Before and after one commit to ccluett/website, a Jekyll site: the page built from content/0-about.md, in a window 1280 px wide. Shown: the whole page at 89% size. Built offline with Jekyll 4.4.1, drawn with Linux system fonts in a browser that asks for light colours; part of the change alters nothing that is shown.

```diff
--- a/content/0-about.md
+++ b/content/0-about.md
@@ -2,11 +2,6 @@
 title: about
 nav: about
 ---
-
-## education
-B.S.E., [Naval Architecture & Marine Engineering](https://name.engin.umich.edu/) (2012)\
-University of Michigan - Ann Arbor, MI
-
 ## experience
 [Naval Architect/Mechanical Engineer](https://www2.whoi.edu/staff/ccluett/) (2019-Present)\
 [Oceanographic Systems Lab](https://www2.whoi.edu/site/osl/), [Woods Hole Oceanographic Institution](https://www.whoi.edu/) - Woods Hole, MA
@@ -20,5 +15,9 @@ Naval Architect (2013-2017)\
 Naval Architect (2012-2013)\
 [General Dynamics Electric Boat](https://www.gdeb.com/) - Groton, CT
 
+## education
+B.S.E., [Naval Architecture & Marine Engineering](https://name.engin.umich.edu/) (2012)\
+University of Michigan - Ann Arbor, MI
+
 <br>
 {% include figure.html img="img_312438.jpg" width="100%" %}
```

************

**Directions:**
Print all the data exactly as shown above.

**Response:**
Before and after one commit to ccluett/website, a Jekyll site: the page built from content/0-about.md, in a window 1280 px wide. Shown: the whole page at 89% size. Built offline with Jekyll 4.4.1, drawn with Linux system fonts in a browser that asks for light colours; part of the change alters nothing that is shown.

```diff
--- a/content/0-about.md
+++ b/content/0-about.md
@@ -2,11 +2,6 @@
 title: about
 nav: about
 ---
-
-## education
-B.S.E., [Naval Architecture & Marine Engineering](https://name.engin.umich.edu/) (2012)\
-University of Michigan - Ann Arbor, MI
-
 ## experience
 [Naval Architect/Mechanical Engineer](https://www2.whoi.edu/staff/ccluett/) (2019-Present)\
 [Oceanographic Systems Lab](https://www2.whoi.edu/site/osl/), [Woods Hole Oceanographic Institution](https://www.whoi.edu/) - Woods Hole, MA
@@ -20,5 +15,9 @@ Naval Architect (2013-2017)\
 Naval Architect (2012-2013)\
 [General Dynamics Electric Boat](https://www.gdeb.com/) - Groton, CT
 
+## education
+B.S.E., [Naval Architecture & Marine Engineering](https://name.engin.umich.edu/) (2012)\
+University of Michigan - Ann Arbor, MI
+
 <br>
 {% include figure.html img="img_312438.jpg" width="100%" %}
```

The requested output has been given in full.